**What you will do**
Here the job is to retype the data word for word while leaving the pictures aside.

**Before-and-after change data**

◇ ◇ ◇ ◇ ◇

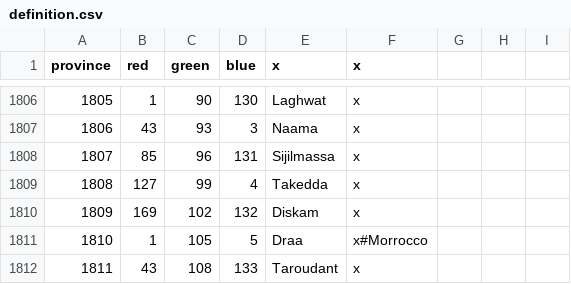
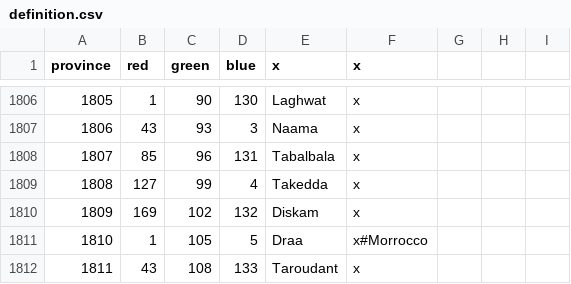
Before and after one commit to swf541/Gloria-Regni, a CSV file: Gloria Regni/map/definition.csv, drawn as a sheet; only a part is shown, gaps mark what is left out.

```diff
--- a/Gloria Regni/map/definition.csv
+++ b/Gloria Regni/map/definition.csv
@@ -1807,3 +1807,3 @@ province;red;green;blue;x;x
 1806;43;93;3;Naama;x
-1807;85;96;131;Sijilmassa;x
+1807;85;96;131;Tabalbala;x
 1808;127;99;4;Takedda;x
```
Also changed, not shown: Gloria Regni/localisation/00_provinces.csv, 36 other files.
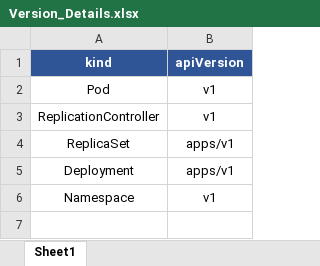
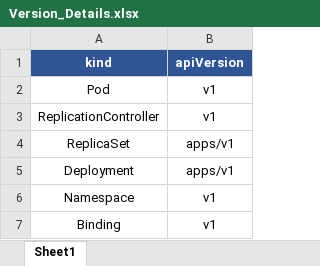
Before and after one commit to devops-abhishek/kubernetes, an Excel workbook: Version_Details.xlsx, sheet Sheet1, drawn as a sheet; values as stored, in another font and other column widths than the file's, no borders; the diff names each change by its address in the sheet, - before the commit and + after, or states it on an @@ line.

```diff
--- a/Version_Details.xlsx (sheet Sheet1)
+++ b/Version_Details.xlsx (sheet Sheet1)
+row 7: Binding | v1
```
Also changed, not shown: 1 other file.
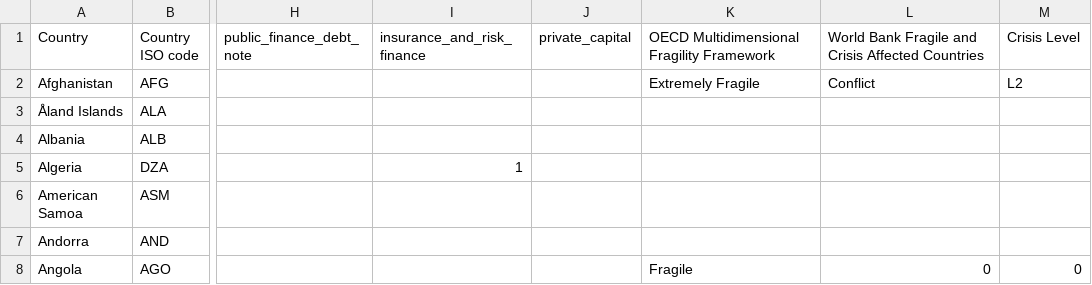
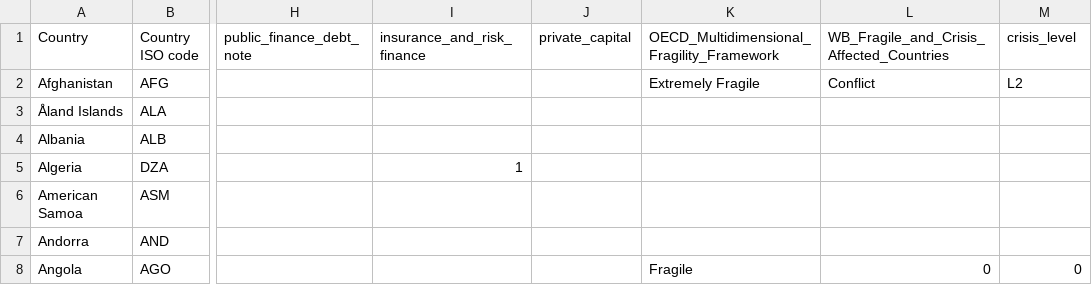
Before and after one commit to UNDP-Data/dv-sustainable-finance-hub-data-repo, a CSV file: SFH_data.csv, drawn as a sheet; only a part is shown, gaps mark what is left out; the diff names each change by its address in the sheet, - before the commit and + after, or states it on an @@ line.

Commit message:
Rename columns

```diff
--- a/SFH_data.csv
+++ b/SFH_data.csv
-K1: OECD Multidimensional Fragility Framework
+K1: OECD_Multidimensional_Fragility_Framework
-L1: World Bank Fragile and Crisis Affected Countries
+L1: WB_Fragile_and_Crisis_Affected_Countries
-M1: Crisis Level
+M1: crisis_level
```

◇ ◇ ◇ ◇ ◇

**Result of the exercise**
Before and after one commit to swf541/Gloria-Regni, a CSV file: Gloria Regni/map/definition.csv, drawn as a sheet; only a part is shown, gaps mark what is left out.

```diff
--- a/Gloria Regni/map/definition.csv
+++ b/Gloria Regni/map/definition.csv
@@ -1807,3 +1807,3 @@ province;red;green;blue;x;x
 1806;43;93;3;Naama;x
-1807;85;96;131;Sijilmassa;x
+1807;85;96;131;Tabalbala;x
 1808;127;99;4;Takedda;x
```
Also changed, not shown: Gloria Regni/localisation/00_provinces.csv, 36 other files.
Before and after one commit to devops-abhishek/kubernetes, an Excel workbook: Version_Details.xlsx, sheet Sheet1, drawn as a sheet; values as stored, in another font and other column widths than the file's, no borders; the diff names each change by its address in the sheet, - before the commit and + after, or states it on an @@ line.

```diff
--- a/Version_Details.xlsx (sheet Sheet1)
+++ b/Version_Details.xlsx (sheet Sheet1)
+row 7: Binding | v1
```
Also changed, not shown: 1 other file.
Before and after one commit to UNDP-Data/dv-sustainable-finance-hub-data-repo, a CSV file: SFH_data.csv, drawn as a sheet; only a part is shown, gaps mark what is left out; the diff names each change by its address in the sheet, - before the commit and + after, or states it on an @@ line.

Commit message:
Rename columns

```diff
--- a/SFH_data.csv
+++ b/SFH_data.csv
-K1: OECD Multidimensional Fragility Framework
+K1: OECD_Multidimensional_Fragility_Framework
-L1: World Bank Fragile and Crisis Affected Countries
+L1: WB_Fragile_and_Crisis_Affected_Countries
-M1: Crisis Level
+M1: crisis_level
```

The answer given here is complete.